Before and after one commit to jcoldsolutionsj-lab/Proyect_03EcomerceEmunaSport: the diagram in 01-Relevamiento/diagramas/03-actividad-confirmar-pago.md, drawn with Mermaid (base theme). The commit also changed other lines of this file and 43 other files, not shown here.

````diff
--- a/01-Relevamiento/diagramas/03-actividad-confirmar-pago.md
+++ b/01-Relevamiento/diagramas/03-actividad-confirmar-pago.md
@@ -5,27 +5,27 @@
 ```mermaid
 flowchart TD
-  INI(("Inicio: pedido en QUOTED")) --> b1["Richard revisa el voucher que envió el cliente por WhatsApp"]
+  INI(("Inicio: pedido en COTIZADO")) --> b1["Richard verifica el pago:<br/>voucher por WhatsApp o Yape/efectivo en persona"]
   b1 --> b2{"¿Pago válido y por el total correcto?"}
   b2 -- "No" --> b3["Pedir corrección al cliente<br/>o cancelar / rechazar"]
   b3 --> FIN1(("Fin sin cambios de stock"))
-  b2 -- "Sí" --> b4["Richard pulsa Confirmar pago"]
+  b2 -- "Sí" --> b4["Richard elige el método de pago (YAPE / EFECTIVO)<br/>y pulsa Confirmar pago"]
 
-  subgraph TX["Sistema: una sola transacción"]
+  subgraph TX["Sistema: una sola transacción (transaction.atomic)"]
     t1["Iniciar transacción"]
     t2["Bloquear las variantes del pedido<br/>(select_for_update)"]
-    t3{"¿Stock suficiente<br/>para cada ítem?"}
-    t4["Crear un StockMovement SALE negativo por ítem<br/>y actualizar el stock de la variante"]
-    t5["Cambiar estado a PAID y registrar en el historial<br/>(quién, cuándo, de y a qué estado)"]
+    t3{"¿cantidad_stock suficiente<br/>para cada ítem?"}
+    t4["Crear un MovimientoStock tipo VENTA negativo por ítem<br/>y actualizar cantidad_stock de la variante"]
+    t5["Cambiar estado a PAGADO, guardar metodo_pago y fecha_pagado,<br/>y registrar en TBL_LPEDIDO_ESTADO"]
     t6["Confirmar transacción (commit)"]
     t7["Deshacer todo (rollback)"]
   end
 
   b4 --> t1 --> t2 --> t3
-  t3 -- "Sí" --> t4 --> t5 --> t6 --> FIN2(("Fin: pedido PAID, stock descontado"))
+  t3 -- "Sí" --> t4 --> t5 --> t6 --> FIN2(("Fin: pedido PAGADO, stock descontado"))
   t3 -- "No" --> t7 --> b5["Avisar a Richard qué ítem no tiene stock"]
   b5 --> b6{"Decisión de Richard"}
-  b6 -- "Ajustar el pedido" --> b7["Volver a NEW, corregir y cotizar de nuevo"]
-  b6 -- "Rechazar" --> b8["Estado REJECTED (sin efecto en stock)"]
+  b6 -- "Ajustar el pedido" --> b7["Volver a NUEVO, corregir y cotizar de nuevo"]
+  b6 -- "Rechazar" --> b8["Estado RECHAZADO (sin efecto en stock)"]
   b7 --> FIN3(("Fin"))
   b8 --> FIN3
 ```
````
┄┄┄┄┄┄┄┄┄┄
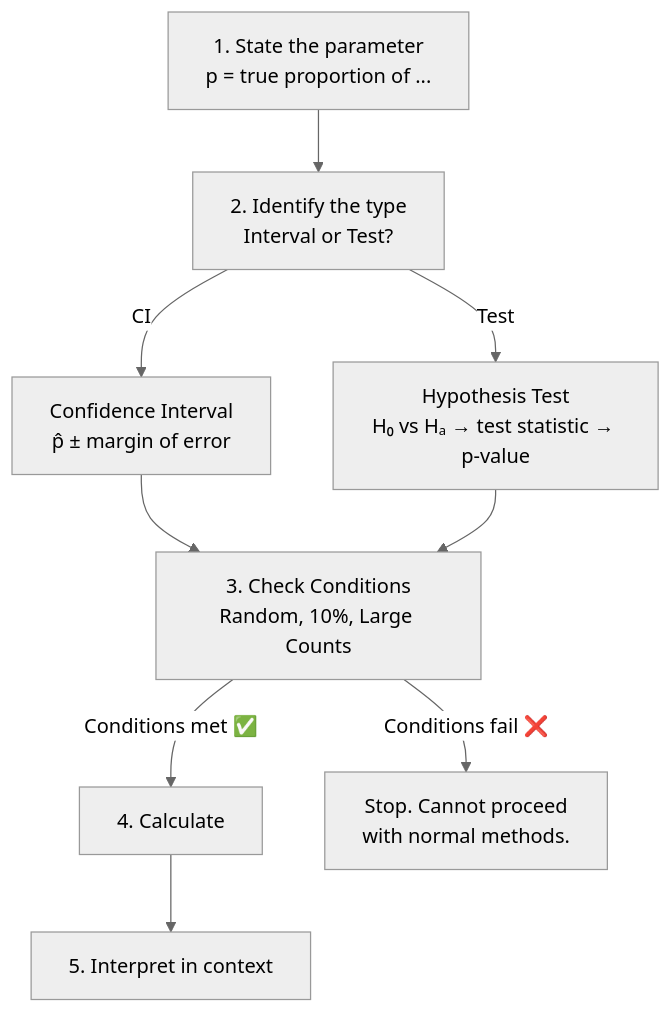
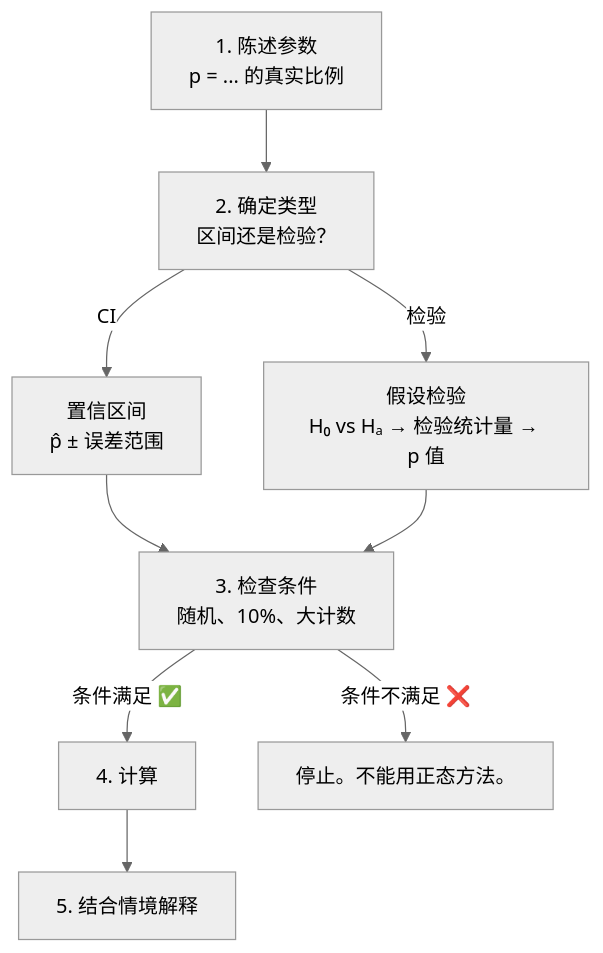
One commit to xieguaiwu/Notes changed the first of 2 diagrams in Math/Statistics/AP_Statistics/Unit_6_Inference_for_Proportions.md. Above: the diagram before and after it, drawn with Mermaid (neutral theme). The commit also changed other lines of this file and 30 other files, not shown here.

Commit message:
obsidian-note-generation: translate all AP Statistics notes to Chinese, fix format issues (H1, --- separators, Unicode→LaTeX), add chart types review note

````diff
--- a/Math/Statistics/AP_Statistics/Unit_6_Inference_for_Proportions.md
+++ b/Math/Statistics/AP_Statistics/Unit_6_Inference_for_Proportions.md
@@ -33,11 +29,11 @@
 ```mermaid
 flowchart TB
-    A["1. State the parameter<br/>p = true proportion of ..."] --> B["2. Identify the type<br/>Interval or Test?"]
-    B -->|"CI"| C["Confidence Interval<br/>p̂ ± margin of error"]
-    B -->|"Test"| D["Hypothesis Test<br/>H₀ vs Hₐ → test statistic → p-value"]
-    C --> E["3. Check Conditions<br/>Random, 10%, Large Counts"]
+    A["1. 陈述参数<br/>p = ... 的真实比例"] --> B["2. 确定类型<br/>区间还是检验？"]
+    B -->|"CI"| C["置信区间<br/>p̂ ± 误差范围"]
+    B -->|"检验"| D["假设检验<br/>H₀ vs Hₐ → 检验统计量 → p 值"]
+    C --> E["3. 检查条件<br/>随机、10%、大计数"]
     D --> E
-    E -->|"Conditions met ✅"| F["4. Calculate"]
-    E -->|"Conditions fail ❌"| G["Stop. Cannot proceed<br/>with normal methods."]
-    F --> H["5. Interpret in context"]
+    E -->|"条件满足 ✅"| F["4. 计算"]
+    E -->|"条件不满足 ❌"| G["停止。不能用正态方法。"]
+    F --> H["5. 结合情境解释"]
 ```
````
┄┄┄┄┄┄┄┄┄┄
YOUR GOAL >>
Look through the data and show every line containing "Cambiar".

RESPONSE TO THE TASK >>
-    t5["Cambiar estado a PAID y registrar en el historial<br/>(quién, cuándo, de y a qué estado)"]
+    t5["Cambiar estado a PAGADO, guardar metodo_pago y fecha_pagado,<br/>y registrar en TBL_LPEDIDO_ESTADO"]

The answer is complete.